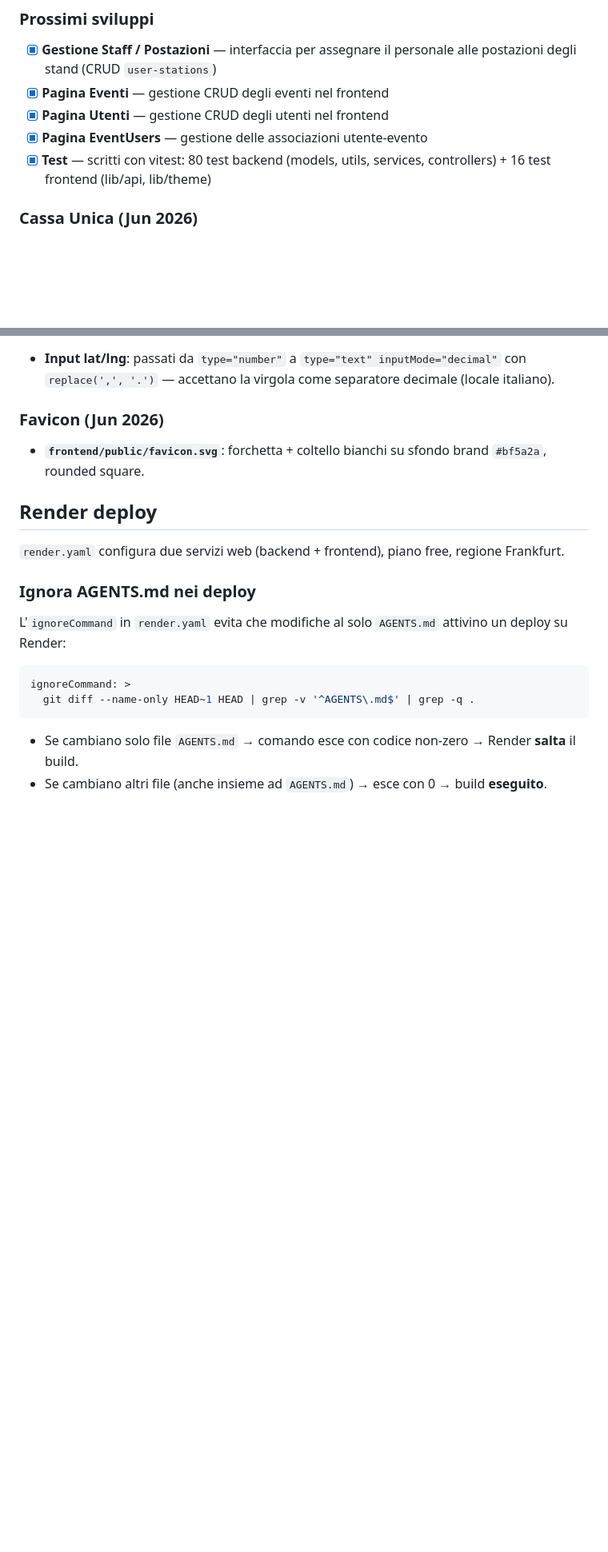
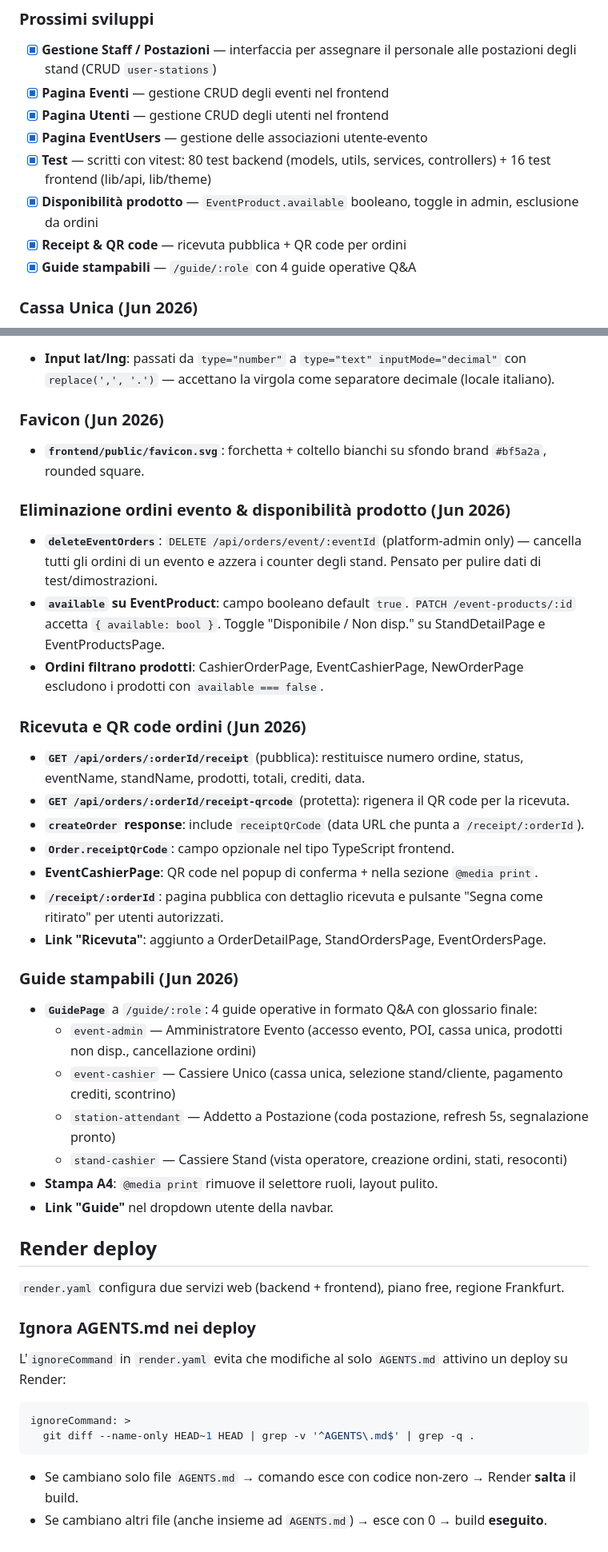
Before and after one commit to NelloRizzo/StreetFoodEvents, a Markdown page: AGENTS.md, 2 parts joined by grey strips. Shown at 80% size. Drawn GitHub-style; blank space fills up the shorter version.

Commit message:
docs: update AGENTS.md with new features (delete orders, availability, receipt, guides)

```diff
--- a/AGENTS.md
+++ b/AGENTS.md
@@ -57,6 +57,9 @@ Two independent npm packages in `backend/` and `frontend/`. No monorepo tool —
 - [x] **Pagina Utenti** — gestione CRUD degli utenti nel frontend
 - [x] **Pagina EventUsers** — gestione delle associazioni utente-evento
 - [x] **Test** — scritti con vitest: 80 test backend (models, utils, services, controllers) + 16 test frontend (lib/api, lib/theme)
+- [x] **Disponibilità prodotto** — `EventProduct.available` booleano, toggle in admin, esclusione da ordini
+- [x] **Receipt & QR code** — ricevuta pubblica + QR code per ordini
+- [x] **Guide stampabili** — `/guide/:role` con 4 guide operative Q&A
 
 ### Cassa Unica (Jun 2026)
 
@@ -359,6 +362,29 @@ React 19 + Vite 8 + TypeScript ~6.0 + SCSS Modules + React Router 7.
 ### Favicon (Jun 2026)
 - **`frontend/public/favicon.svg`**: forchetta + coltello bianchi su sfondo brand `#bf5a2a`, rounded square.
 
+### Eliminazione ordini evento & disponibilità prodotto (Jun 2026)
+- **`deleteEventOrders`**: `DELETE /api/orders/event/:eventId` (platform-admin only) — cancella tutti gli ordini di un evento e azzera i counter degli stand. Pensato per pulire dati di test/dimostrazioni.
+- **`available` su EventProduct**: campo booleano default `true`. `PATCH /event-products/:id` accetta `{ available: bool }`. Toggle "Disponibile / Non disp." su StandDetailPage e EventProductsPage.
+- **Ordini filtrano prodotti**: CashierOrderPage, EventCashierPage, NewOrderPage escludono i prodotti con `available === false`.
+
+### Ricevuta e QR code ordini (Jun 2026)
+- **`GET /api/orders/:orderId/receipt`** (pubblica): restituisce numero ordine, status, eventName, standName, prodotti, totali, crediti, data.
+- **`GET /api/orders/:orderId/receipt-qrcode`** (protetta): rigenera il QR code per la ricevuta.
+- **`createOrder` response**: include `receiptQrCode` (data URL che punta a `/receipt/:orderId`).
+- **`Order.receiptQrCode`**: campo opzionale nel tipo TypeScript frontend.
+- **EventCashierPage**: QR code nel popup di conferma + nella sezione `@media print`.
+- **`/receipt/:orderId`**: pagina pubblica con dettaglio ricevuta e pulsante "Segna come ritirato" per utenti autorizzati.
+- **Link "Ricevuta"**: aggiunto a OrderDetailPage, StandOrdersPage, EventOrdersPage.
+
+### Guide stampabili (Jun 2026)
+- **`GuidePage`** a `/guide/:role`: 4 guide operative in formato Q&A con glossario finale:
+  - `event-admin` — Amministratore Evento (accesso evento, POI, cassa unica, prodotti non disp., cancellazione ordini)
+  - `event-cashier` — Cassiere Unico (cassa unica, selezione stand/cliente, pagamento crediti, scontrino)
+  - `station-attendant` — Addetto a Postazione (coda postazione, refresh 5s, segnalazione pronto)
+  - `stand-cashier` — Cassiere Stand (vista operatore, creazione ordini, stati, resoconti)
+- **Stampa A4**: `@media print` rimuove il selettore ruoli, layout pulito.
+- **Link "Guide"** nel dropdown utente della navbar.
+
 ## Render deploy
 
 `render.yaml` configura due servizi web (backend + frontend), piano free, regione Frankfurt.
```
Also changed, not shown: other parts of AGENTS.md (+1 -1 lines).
• • • • • • •
## TASK BRIEF
Could you give all of the data again exactly as written, omitting any pictures?

## FINAL ANSWER
Before and after one commit to NelloRizzo/StreetFoodEvents, a Markdown page: AGENTS.md, 2 parts joined by grey strips. Shown at 80% size. Drawn GitHub-style; blank space fills up the shorter version.

Commit message:
docs: update AGENTS.md with new features (delete orders, availability, receipt, guides)

```diff
--- a/AGENTS.md
+++ b/AGENTS.md
@@ -57,6 +57,9 @@ Two independent npm packages in `backend/` and `frontend/`. No monorepo tool —
 - [x] **Pagina Utenti** — gestione CRUD degli utenti nel frontend
 - [x] **Pagina EventUsers** — gestione delle associazioni utente-evento
 - [x] **Test** — scritti con vitest: 80 test backend (models, utils, services, controllers) + 16 test frontend (lib/api, lib/theme)
+- [x] **Disponibilità prodotto** — `EventProduct.available` booleano, toggle in admin, esclusione da ordini
+- [x] **Receipt & QR code** — ricevuta pubblica + QR code per ordini
+- [x] **Guide stampabili** — `/guide/:role` con 4 guide operative Q&A
 
 ### Cassa Unica (Jun 2026)
 
@@ -359,6 +362,29 @@ React 19 + Vite 8 + TypeScript ~6.0 + SCSS Modules + React Router 7.
 ### Favicon (Jun 2026)
 - **`frontend/public/favicon.svg`**: forchetta + coltello bianchi su sfondo brand `#bf5a2a`, rounded square.
 
+### Eliminazione ordini evento & disponibilità prodotto (Jun 2026)
+- **`deleteEventOrders`**: `DELETE /api/orders/event/:eventId` (platform-admin only) — cancella tutti gli ordini di un evento e azzera i counter degli stand. Pensato per pulire dati di test/dimostrazioni.
+- **`available` su EventProduct**: campo booleano default `true`. `PATCH /event-products/:id` accetta `{ available: bool }`. Toggle "Disponibile / Non disp." su StandDetailPage e EventProductsPage.
+- **Ordini filtrano prodotti**: CashierOrderPage, EventCashierPage, NewOrderPage escludono i prodotti con `available === false`.
+
+### Ricevuta e QR code ordini (Jun 2026)
+- **`GET /api/orders/:orderId/receipt`** (pubblica): restituisce numero ordine, status, eventName, standName, prodotti, totali, crediti, data.
+- **`GET /api/orders/:orderId/receipt-qrcode`** (protetta): rigenera il QR code per la ricevuta.
+- **`createOrder` response**: include `receiptQrCode` (data URL che punta a `/receipt/:orderId`).
+- **`Order.receiptQrCode`**: campo opzionale nel tipo TypeScript frontend.
+- **EventCashierPage**: QR code nel popup di conferma + nella sezione `@media print`.
+- **`/receipt/:orderId`**: pagina pubblica con dettaglio ricevuta e pulsante "Segna come ritirato" per utenti autorizzati.
+- **Link "Ricevuta"**: aggiunto a OrderDetailPage, StandOrdersPage, EventOrdersPage.
+
+### Guide stampabili (Jun 2026)
+- **`GuidePage`** a `/guide/:role`: 4 guide operative in formato Q&A con glossario finale:
+  - `event-admin` — Amministratore Evento (accesso evento, POI, cassa unica, prodotti non disp., cancellazione ordini)
+  - `event-cashier` — Cassiere Unico (cassa unica, selezione stand/cliente, pagamento crediti, scontrino)
+  - `station-attendant` — Addetto a Postazione (coda postazione, refresh 5s, segnalazione pronto)
+  - `stand-cashier` — Cassiere Stand (vista operatore, creazione ordini, stati, resoconti)
+- **Stampa A4**: `@media print` rimuove il selettore ruoli, layout pulito.
+- **Link "Guide"** nel dropdown utente della navbar.
+
 ## Render deploy
 
 `render.yaml` configura due servizi web (backend + frontend), piano free, regione Frankfurt.
```
Also changed, not shown: other parts of AGENTS.md (+1 -1 lines).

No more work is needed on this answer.